Elderly migrant (漂族老人：Piāo Zú Lǎo Rén) refer to senior citizens who leave their hometowns for big cities to reunite with their children. The population of the elderly migrants has increased dramatically in recent years because of the continuous flow of the workforce migrating from small villages and towns to big cities such as Beijing, Shanghai and Guangzhou.
Elderly migrants make up more and more of the country’s senior population – 144 million people are over 60, or 10 percent of the population. But living in an unfamiliar environment is a big challenge for the elderly migrants, who face much loneliness and many inconveniences.

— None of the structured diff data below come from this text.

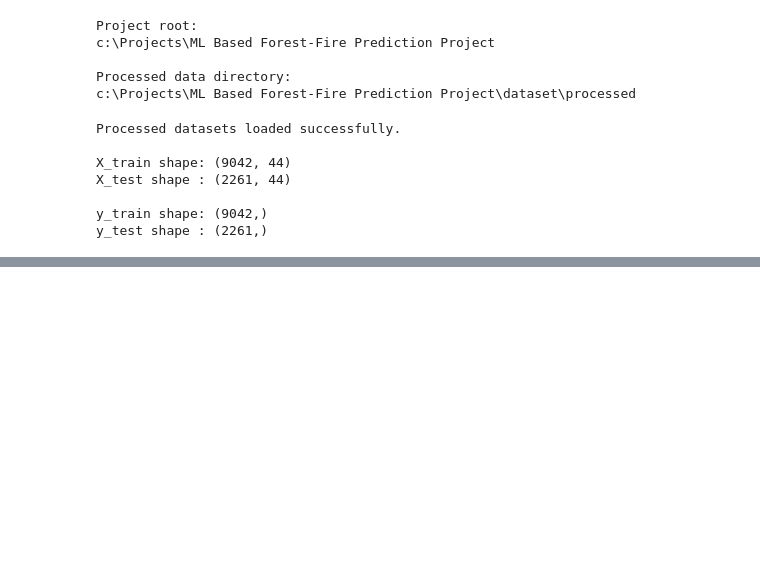
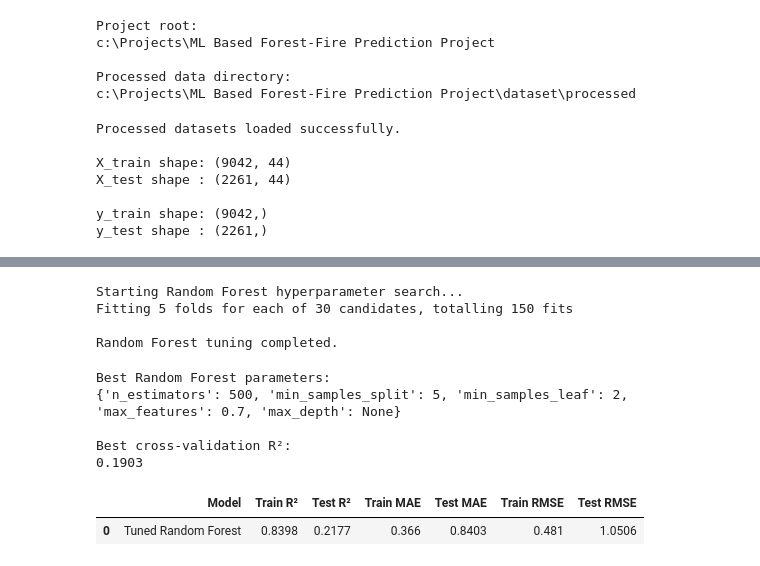
Before and after one commit to mraznyrazeek/ML-Based-Forest-Fire-Prediction-Project, a Jupyter notebook: backend/notebooks/03_model_training.ipynb, the cells around one changed output, grey strips where cells are left out. Drawn from its saved outputs; the diff is of its cells as text; code cells hidden in the pictures; blank space fills up the shorter version.

```diff
--- a/backend/notebooks/03_model_training.ipynb
+++ b/backend/notebooks/03_model_training.ipynb
@@ -82,0 +770,77 @@ y_test shape : (2261,)
+# %%
+# RANDOM FOREST HYPERPARAMETER SEARCH
+
+rf_model = RandomForestRegressor(
+    random_state=42,
+    n_jobs=-1
+)
+
+rf_param_grid = {
+    "n_estimators": [200, 300, 500],
+    "max_depth": [None, 10, 15, 20, 25],
+    "min_samples_split": [2, 5, 10, 20],
+    "min_samples_leaf": [1, 2, 5, 10],
+    "max_features": [0.5, 0.7, 1.0]
+}
+
+rf_search = RandomizedSearchCV(
+    estimator=rf_model,
+    param_distributions=rf_param_grid,
+    n_iter=30,
+    scoring="r2",
+    cv=cv,
+    random_state=42,
+    n_jobs=-1,
+    verbose=1
+)
+
+print("Starting Random Forest hyperparameter search...")
+
+rf_search.fit(X_train, y_train)
+
+print("\nRandom Forest tuning completed.")
+# %% [output]
+Starting Random Forest hyperparameter search...
+Fitting 5 folds for each of 30 candidates, totalling 150 fits
+
+Random Forest tuning completed.
+# %%
+print("Best Random Forest parameters:")
+print(rf_search.best_params_)
+
+print("\nBest cross-validation R²:")
+print(round(rf_search.best_score_, 4))
+# %% [output]
+Best Random Forest parameters:
+{'n_estimators': 500, 'min_samples_split': 5, 'min_samples_leaf': 2, 'max_features': 0.7, 'max_depth': None}
+
+Best cross-validation R²:
+0.1903
+# %%
+# EVALUATE TUNED RANDOM FOREST
+
+best_rf_model = rf_search.best_estimator_
+
+rf_train_predictions = best_rf_model.predict(X_train)
+rf_test_predictions = best_rf_model.predict(X_test)
+
+rf_tuned_results = {
+    "Model": "Tuned Random Forest",
+    "Train R²": r2_score(y_train, rf_train_predictions),
+    "Test R²": r2_score(y_test, rf_test_predictions),
+    "Train MAE": mean_absolute_error(y_train, rf_train_predictions),
+    "Test MAE": mean_absolute_error(y_test, rf_test_predictions),
+    "Train RMSE": np.sqrt(
+        mean_squared_error(y_train, rf_train_predictions)
+    ),
+    "Test RMSE": np.sqrt(
+        mean_squared_error(y_test, rf_test_predictions)
+    )
+}
+
+display(
+    pd.DataFrame([rf_tuned_results]).round(4)
+)
+# %% [output]
+|  | Model | Train R² | Test R² | Train MAE | Test MAE | Train RMSE | Test RMSE |
+| 0 | Tuned Random Forest | 0.8398 | 0.2177 | 0.366 | 0.8403 | 0.481 | 1.0506 |
```
Also changed, not shown: parts of 39 cells of this notebook.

They are often embarrassed by their heavy accents, feel uneasy about showing their identity cards because their residential permits are not registered in the big cities and face problems with their health-care accounts, which are funded in their hometowns and impossible to transfer.
Ding Liping, a psychological professor at Hunan No. 1 Normal College, said that those seniors are prone to psychiatric diseases if they are not psychologically able to adjust to their new environments. To ensure that elderly migrants live better, some experts suggest the government take measures to guarantee the equality between the migrant and local elders. According to Xiao Tiejian, professor of social sciences at Central South University, elderly migrants should enjoy the same services provided by communities for elderly locals. The government should also carry out policies to make social welfare more accessible to them.